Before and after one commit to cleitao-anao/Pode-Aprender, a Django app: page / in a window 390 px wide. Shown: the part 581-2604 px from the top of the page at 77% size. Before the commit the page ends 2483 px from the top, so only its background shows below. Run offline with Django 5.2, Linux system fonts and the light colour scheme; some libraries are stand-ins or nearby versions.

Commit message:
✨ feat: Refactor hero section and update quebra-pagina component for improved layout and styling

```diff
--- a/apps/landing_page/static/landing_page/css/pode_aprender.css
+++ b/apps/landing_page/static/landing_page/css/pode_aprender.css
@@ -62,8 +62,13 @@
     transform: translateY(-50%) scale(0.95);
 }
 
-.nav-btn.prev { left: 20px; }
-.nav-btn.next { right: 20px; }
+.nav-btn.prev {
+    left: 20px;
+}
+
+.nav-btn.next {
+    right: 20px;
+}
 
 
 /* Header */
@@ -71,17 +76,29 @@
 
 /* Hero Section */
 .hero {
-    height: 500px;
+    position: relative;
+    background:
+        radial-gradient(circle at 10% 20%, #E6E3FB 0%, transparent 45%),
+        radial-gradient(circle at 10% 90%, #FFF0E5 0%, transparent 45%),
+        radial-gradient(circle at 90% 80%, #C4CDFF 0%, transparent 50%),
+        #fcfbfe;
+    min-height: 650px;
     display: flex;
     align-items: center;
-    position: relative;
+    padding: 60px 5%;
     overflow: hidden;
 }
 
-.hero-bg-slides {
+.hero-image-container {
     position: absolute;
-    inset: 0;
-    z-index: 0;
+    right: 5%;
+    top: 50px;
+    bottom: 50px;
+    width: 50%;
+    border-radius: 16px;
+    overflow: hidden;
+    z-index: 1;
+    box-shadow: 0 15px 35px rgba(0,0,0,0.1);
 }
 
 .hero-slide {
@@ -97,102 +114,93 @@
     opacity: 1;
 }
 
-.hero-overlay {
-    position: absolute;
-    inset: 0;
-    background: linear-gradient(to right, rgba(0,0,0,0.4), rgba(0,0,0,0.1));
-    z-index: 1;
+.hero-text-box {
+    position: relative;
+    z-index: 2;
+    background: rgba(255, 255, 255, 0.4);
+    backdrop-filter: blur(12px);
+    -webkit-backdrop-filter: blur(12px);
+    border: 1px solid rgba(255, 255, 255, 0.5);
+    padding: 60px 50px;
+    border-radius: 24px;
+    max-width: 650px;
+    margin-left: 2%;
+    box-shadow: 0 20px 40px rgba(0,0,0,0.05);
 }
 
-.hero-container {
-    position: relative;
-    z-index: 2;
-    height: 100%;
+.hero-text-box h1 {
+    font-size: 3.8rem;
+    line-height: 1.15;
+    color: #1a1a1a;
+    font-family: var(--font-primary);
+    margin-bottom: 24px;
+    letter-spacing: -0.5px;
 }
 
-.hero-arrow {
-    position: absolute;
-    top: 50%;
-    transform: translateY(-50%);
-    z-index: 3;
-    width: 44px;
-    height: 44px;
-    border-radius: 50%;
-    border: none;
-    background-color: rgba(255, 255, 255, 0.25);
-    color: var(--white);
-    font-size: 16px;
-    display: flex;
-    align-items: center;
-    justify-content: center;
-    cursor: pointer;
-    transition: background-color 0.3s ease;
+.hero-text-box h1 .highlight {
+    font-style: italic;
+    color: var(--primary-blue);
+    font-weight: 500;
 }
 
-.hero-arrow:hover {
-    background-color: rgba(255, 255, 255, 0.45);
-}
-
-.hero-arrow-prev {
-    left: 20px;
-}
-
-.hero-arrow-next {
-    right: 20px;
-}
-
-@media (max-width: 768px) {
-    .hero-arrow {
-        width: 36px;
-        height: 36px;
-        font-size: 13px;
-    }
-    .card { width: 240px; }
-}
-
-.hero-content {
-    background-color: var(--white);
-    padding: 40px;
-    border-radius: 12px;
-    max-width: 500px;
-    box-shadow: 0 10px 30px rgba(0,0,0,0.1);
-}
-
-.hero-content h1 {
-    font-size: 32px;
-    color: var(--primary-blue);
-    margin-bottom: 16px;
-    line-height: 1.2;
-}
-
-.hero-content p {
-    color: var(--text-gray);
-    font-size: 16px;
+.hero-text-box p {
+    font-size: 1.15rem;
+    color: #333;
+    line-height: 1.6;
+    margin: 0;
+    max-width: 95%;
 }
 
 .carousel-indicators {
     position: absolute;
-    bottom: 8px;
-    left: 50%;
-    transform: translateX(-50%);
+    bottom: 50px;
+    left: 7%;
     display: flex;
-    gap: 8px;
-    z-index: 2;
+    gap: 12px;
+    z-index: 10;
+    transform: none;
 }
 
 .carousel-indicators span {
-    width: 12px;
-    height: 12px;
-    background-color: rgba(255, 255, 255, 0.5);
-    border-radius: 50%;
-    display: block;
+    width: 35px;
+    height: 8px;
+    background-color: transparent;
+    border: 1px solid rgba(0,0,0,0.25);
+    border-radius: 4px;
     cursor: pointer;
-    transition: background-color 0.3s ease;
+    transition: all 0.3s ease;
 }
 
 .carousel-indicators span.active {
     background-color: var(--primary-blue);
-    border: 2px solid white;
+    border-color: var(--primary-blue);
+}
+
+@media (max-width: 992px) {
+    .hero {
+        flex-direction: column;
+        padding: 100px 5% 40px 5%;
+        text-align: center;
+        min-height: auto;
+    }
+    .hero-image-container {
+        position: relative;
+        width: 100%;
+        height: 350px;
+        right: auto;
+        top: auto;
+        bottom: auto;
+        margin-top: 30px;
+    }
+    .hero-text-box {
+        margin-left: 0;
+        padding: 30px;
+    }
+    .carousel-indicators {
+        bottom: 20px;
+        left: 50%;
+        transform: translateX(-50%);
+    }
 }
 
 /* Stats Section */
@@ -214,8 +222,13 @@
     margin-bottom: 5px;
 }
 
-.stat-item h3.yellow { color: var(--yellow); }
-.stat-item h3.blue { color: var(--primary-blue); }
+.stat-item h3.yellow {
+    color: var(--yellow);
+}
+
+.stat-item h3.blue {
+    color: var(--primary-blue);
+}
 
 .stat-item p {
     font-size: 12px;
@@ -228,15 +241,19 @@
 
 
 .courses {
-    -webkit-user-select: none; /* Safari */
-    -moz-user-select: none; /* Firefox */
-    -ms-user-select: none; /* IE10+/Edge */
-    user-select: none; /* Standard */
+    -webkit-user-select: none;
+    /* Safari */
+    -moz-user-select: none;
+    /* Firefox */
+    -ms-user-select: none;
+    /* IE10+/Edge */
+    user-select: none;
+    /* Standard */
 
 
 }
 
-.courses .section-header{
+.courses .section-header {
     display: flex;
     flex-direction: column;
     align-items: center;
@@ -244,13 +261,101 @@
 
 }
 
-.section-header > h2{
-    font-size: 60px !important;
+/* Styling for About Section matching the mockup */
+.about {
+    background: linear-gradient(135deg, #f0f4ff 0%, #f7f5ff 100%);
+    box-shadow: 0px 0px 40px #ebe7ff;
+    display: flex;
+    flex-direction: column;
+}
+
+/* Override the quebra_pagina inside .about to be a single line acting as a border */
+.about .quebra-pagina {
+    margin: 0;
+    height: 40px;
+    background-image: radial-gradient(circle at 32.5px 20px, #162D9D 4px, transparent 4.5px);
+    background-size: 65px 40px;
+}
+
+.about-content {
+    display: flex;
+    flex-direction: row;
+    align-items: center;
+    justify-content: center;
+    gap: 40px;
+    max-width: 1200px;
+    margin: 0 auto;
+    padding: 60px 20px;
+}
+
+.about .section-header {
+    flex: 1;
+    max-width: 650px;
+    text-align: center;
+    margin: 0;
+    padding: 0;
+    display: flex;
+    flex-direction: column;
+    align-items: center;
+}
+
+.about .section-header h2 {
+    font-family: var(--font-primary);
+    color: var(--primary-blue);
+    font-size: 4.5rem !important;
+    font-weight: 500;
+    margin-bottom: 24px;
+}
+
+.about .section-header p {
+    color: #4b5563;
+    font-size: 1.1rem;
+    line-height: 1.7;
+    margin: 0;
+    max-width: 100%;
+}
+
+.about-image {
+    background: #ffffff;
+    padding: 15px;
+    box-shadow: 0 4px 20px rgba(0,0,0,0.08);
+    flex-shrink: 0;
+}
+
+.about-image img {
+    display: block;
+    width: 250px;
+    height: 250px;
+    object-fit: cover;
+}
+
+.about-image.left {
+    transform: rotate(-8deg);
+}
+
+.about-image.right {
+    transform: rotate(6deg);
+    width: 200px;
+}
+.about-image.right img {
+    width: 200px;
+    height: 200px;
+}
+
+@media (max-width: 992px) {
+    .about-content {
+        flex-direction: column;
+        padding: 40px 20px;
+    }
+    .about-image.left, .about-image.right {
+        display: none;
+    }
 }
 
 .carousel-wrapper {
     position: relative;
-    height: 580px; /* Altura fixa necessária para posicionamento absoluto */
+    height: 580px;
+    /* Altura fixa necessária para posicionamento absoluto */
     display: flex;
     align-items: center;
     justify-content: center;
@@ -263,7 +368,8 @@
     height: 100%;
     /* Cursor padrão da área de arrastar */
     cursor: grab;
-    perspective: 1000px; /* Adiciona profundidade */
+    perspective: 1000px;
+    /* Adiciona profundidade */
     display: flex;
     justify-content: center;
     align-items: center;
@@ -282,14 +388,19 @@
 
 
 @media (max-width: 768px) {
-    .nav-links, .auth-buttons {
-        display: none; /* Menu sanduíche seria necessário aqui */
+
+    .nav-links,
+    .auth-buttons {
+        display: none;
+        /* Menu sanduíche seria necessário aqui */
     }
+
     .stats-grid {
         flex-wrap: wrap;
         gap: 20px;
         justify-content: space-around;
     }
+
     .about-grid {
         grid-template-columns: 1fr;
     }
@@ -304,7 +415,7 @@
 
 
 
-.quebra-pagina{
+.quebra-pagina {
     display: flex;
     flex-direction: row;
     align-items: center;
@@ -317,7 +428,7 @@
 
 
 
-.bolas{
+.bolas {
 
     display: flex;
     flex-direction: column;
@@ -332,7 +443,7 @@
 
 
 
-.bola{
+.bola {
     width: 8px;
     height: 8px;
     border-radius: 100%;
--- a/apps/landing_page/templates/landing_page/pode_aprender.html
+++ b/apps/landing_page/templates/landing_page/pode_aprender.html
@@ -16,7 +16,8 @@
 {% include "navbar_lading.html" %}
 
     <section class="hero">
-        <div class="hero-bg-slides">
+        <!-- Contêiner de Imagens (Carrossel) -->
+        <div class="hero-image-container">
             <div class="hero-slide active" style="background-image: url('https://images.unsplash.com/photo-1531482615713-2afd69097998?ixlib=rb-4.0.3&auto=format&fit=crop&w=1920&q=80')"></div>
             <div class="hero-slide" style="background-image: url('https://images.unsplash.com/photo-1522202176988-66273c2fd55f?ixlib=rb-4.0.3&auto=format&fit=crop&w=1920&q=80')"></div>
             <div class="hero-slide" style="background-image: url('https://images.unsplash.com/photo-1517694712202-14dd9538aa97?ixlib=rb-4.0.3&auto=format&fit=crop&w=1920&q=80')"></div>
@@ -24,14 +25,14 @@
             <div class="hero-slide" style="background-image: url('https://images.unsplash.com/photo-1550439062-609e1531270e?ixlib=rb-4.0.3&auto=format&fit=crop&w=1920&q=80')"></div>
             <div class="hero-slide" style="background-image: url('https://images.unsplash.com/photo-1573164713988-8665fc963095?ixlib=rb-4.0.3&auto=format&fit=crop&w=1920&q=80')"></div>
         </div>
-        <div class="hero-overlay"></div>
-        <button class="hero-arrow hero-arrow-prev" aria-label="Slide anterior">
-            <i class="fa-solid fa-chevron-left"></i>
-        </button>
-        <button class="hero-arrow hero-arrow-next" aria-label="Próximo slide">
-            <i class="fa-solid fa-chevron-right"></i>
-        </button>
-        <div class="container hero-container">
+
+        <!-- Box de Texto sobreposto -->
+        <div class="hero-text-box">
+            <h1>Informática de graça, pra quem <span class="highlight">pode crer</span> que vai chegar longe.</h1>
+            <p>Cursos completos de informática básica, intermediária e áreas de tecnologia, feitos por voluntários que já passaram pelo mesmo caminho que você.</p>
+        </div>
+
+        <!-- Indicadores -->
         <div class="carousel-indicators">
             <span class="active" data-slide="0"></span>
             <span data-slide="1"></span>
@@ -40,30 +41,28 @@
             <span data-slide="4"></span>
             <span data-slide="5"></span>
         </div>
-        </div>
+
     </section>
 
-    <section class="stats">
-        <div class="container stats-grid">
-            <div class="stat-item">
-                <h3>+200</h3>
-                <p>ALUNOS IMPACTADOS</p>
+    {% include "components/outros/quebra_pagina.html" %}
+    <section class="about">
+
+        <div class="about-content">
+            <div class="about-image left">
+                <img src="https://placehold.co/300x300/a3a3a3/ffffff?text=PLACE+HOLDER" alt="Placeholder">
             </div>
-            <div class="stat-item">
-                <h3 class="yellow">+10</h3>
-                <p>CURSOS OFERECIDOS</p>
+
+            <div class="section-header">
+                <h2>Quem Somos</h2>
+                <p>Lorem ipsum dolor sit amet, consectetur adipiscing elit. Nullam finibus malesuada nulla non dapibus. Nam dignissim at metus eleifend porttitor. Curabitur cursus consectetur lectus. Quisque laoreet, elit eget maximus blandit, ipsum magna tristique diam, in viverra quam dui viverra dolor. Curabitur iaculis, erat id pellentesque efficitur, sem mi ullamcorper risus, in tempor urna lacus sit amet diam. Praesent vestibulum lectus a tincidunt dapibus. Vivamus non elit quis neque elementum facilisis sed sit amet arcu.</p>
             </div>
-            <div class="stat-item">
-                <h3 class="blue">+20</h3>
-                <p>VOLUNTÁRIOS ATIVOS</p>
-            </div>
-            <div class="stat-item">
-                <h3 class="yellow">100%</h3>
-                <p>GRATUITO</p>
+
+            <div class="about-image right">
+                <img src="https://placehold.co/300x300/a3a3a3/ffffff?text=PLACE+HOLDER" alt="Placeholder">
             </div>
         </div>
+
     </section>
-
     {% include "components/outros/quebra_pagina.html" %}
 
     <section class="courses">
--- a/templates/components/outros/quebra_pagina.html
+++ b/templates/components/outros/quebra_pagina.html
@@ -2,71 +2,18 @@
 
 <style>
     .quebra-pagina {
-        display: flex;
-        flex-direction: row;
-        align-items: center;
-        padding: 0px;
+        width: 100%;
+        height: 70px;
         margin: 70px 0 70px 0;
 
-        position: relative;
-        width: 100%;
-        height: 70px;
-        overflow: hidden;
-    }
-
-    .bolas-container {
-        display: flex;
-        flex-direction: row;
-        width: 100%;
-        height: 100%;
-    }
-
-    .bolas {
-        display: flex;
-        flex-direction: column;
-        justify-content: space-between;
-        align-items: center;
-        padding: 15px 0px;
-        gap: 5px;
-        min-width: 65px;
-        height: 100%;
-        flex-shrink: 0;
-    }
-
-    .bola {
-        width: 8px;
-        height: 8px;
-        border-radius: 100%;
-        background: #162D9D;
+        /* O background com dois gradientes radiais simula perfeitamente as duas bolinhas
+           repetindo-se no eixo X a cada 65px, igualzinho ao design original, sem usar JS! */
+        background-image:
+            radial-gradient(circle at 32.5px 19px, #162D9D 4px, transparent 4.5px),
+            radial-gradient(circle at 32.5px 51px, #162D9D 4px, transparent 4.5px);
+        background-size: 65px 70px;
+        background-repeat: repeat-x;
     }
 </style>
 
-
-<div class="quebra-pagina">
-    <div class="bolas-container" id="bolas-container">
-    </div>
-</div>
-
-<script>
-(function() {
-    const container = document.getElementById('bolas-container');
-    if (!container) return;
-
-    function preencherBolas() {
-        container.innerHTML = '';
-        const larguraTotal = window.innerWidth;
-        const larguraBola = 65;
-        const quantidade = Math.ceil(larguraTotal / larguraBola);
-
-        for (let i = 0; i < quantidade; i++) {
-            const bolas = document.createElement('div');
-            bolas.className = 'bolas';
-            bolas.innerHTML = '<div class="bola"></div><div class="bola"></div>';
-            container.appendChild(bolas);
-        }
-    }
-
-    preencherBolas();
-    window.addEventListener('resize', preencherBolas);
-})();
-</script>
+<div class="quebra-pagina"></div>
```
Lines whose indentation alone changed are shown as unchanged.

-*-*-

Wherever the word "index" appears in the records above, copy that line.

-    z-index: 0;
+    z-index: 1;
-    z-index: 1;
+    z-index: 2;
-    z-index: 2;
-    z-index: 3;
-    z-index: 2;
+    z-index: 10;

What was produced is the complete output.